2nd degree (Master)
communication & journalism
Prof Raya Morag
Coordinator Office Hours:
Prof Raya Morag
The course addresses fundamental issues in contemporary world cinema – changing definitions of national cinema in the age of globalization; nationalism and trans-nationalism; identity and identification; homeland, diaspora, and immigration. Discussion will be based on textual analysis of narrative and documentary films from a number of countries and regions: The Milk of Sorrow (Claudia Llosa, Peru, 2009), Salem Cinema (Mohsen Makhmalbaf, Iran, 1995), Before the Rain (Milcho Manchevski, Macedonia, 1994), Caché (Austria, Michael Haneke, 2005), The Missing Picture (Rithy Pahn, Cambodia, 2013), Unforgiven (Clint Eastwood, USA, 1992), Divine Intervention (Elia Suleiman, Palestine, 2002), and others.

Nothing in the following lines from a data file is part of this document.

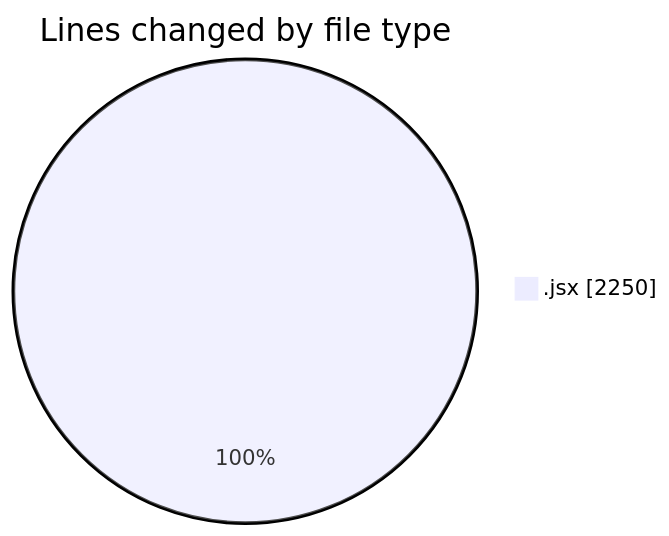
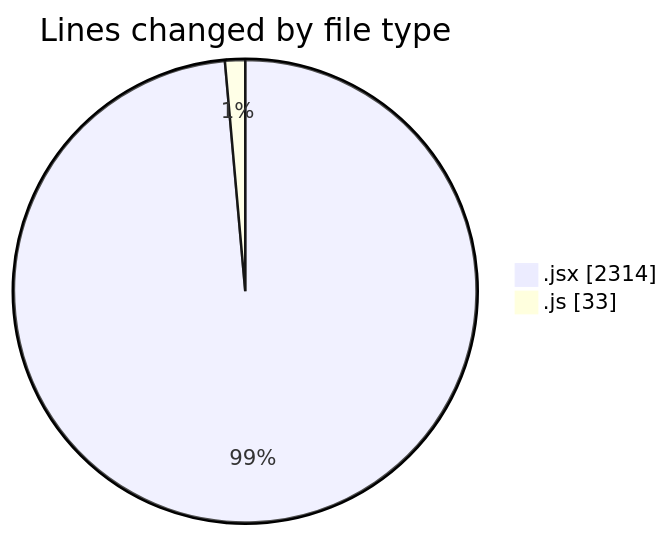
One commit to nxtqubesakshisongat/code-tracking changed the first of 2 diagrams in 2026-01-08/nxtqube_webapp/README.md. Above: the diagram before and after it, drawn with Mermaid. The commit also changed other lines of this file and 1 other file, not shown here.

````diff
--- a/2026-01-08/nxtqube_webapp/README.md
+++ b/2026-01-08/nxtqube_webapp/README.md
@@ -20,5 +21,6 @@
 ```mermaid
 pie showData
 title Lines changed by file type
-".jsx" : 2250
+".jsx" : 2314
+".js" : 33
 ```
````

Introduction to world cinema and issues of nationalism and globalization and their aesthetic and ethic representation, including subversive models.

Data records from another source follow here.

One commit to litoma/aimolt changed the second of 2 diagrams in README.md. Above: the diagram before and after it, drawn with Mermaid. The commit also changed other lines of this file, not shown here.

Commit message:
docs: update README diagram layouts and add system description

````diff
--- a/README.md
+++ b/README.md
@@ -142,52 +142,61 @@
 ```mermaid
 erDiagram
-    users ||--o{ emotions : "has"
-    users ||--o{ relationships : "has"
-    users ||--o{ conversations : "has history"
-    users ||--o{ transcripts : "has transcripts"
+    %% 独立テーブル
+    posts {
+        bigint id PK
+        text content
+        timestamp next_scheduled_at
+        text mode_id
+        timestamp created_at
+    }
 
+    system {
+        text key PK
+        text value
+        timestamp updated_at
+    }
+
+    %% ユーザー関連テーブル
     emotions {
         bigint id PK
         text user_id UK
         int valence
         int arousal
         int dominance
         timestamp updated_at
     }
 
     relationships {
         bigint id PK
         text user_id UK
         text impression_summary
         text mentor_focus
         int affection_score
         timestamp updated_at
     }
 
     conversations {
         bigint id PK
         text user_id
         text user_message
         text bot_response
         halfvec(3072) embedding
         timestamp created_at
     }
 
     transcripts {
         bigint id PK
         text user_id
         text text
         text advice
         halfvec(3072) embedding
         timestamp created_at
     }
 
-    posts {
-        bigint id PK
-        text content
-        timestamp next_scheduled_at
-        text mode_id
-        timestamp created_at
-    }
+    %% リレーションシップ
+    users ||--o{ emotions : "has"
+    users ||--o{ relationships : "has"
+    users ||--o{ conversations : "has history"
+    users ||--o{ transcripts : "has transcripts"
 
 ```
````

Learning outcomes - On successful completion of this module, students should be able to:
By the end of this course the students will be familiar with non-mainstream world cinema and will have developed tools for interpreting it. In addition, they will be introduced to major approaches to issues of nationalism/globalism in cinema.
Teaching arrangement and method of instruction:
Lectures, discussions, film analysis.
1. 23.10.17 Introduction: Memory and nationalism - The Milk of Sorrow - Claudia Llosa
2. 30.10.17 Continued
3. 6.11.17 Global Cinema? Birdman or the Unexpected Virtue of Ignorance - Alejandro González Iñárritu
4. 13.11.17 Return of the repressed: Caché - Michael Haneke
5. 20.11.17 Continued
6. 27.11.17 Contemporary European Cinema and the Holocaust: Ida - Paweł Pawlikowski
7. 4.12.17 Iranian Cinema: A Separation - Asghar Farhadi
8. 11.12.17 Continued
9. 18.12.17 The Refugees Question: Le Havre - Aki Kaurismäki
10. 1.1.18 Continued
11. 8.1.18 Chinese Cinema and the Cultural Revolution: Coming Home - Zhang Yimou
12. 15.1.18 Continued
13. 22.1.18 Summation
1. Andrew, Dudley (2010) "Time Zones and Jetlag The Flows and Phases of World Cinema" World Cinemas, Transnational Perspectives eds. Nataša Ďurovičová and Kathleen Newman Routledge NY and London: 59-89. 1.
2. Benedict, Anderson (1983) "Introduction" Imagined Communities, London: Verso: 48-59. 2.
3. Jarvie, Ian (2000) "National Cinema A Theoretical Assessment" Cinema & Nation eds. Mette Hjort and Scott MacKenzie Routledge London: 75-87. 3.
4. Hirsch, Marianne (2001) "Surviving Images: Holocaust Photographs and the Work of Postmemory" Yale Journal of Criticism, 14.1: 5-37. 4.
Caché Dossier (2007) Screen 48.2: 211-249. 5.
Elsaeeser, Thomas (2009) "Mind Game film" Puzzle Films: Complex Storytelling in Contemporary Cinema ed. Warren Buckland Wiley-Blackwell: 13-41. 6.
Shohat, Ella (2006) "Post-Third-Worldist Culture: Gender, Nation, and the Cinema" Transnational Cinema The Film Reader eds. Elizabeth Ezra and Terry Rowden Routledge London: 39-56. 7.
Additional Reading Material:
End of year written/oral examination 0 %
Presentation 0 %
Participation in Tutorials 0 %
Project work 90 %
Assignments 10 %
Reports 0 %
Research project 0 %
Quizzes 0 %
Other 0 %
• Required reading – one journal article for each class meeting.
• Submission of paper 1 - An analysis of a scene in Asghar Farhadi's A Separation (2011). Length of paper: 1 page, 12 point font, double spaced. Support your argument. (10% of the final grade) Submission date: 4.12.17 by the beginning of class,. Do not submit by email. No extensions will be granted.
• Required viewing of all films independently:
• Final Paper integrating lecture materials, the films, and the bibliography (90%). Worksheet will be passed out during the final class. Submission date: 22.2.18 Before 13:00 on to the Communication Department office. Do not submit by email. No extensions will be granted.